In the tradition of the Decadents, the Surrealists and the beat poets, Jeremy Reed has never been content to follow the fashionable trends in literature, preferring to explore the more colourful world of the imagination and to give a voice to the outsider. In this collection his poems about popular cultural figures of a previous generation Cocteau, Man Ray, Edith Piaf and Billie Holiday are brought together with his equally vivid poems about more recent pop icons, from David Bowie and Mick Jagger to Morrissey, Marc Almond, Prince and Madonna. Accompanying them are compelling photographs by Mick Rock, creator of some of the definitive images of Bowie, Lou Reed, Iggy Pop and other luminaries of the 1970s and 1980s. Paralleling the poems, these portraits memorably convey the quality of the music and the larger-than-life personalities of its creators.

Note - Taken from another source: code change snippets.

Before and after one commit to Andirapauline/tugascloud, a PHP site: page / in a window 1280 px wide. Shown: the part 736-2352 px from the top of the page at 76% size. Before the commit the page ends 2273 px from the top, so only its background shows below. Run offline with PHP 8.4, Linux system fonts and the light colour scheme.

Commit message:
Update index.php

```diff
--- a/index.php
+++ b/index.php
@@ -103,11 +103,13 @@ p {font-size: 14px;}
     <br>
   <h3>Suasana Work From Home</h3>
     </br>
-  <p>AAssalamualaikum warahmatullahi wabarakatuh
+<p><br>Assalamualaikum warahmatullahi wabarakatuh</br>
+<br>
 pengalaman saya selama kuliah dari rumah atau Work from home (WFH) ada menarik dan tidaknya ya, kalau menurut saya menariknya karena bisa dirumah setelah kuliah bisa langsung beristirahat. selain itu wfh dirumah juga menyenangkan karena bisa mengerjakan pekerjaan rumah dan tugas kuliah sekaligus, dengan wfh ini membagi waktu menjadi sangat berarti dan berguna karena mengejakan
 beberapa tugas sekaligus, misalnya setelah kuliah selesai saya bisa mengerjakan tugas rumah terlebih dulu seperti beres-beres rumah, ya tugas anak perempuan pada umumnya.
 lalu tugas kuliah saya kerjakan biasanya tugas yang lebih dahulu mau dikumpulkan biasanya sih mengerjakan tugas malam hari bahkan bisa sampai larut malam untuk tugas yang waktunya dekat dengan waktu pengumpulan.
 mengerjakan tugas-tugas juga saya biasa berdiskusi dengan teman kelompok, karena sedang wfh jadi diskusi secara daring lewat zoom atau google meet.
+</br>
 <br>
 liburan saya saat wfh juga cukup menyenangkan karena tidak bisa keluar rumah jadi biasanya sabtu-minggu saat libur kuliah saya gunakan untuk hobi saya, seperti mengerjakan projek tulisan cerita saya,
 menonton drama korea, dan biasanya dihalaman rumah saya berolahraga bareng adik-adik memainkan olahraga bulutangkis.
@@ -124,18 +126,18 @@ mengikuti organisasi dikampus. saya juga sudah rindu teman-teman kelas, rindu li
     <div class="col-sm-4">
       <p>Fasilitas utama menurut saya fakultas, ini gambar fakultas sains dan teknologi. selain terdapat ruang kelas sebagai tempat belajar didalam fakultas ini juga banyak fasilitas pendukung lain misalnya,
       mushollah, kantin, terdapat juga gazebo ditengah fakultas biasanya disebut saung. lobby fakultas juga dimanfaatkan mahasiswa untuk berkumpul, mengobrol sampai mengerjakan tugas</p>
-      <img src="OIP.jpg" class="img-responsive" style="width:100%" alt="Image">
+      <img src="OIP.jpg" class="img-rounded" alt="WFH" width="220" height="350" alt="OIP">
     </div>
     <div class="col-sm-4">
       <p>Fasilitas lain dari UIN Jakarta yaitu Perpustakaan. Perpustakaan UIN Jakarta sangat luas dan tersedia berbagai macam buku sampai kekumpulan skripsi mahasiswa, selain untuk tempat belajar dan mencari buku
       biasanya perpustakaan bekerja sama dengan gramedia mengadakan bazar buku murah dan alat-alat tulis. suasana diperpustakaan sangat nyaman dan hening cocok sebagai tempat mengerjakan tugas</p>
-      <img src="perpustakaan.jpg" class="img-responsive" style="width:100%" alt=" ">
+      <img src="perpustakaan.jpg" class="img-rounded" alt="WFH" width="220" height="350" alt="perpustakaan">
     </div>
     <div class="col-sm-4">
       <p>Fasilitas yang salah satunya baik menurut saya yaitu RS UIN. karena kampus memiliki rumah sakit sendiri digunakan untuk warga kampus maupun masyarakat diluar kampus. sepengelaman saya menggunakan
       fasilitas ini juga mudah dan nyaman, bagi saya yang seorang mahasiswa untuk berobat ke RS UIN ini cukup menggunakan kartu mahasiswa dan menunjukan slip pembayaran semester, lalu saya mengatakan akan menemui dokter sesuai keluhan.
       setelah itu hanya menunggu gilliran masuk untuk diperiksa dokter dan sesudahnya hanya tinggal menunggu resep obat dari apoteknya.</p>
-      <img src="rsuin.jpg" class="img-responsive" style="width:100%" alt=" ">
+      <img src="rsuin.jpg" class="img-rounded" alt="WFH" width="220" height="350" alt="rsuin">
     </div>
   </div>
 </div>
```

Jeremy Reed was born in Jersey, Channel Islands, and read for his PhD at the University of Essex. He is widely acknowledged as the most imaginatively gifted British poet of his generation, praised by Seamus Heaney for his 'rich and careful writing' and by David Lodge for his ‘remarkable lyric gift’. Björk simply called his work ‘the most beautiful, outrageously brilliant poetry in the world’. His Selected Poems were published by Penguin in 1987. Subsequent collections have been Nineties (Cape, 1990), Dicing for Pearls (1990), Pop Stars (1994), Sweet Sister Lyric (1996), Saint Billie (2001), Duck and Sally Inside (2004) and This is How You Disappear (2007), all from Enitharmon Press. He has also published Heartbreak Hotel (Orion, 2002), a verse biography of Elvis Presley. Jeremy Reed is currently Marine Society Poet Laureate.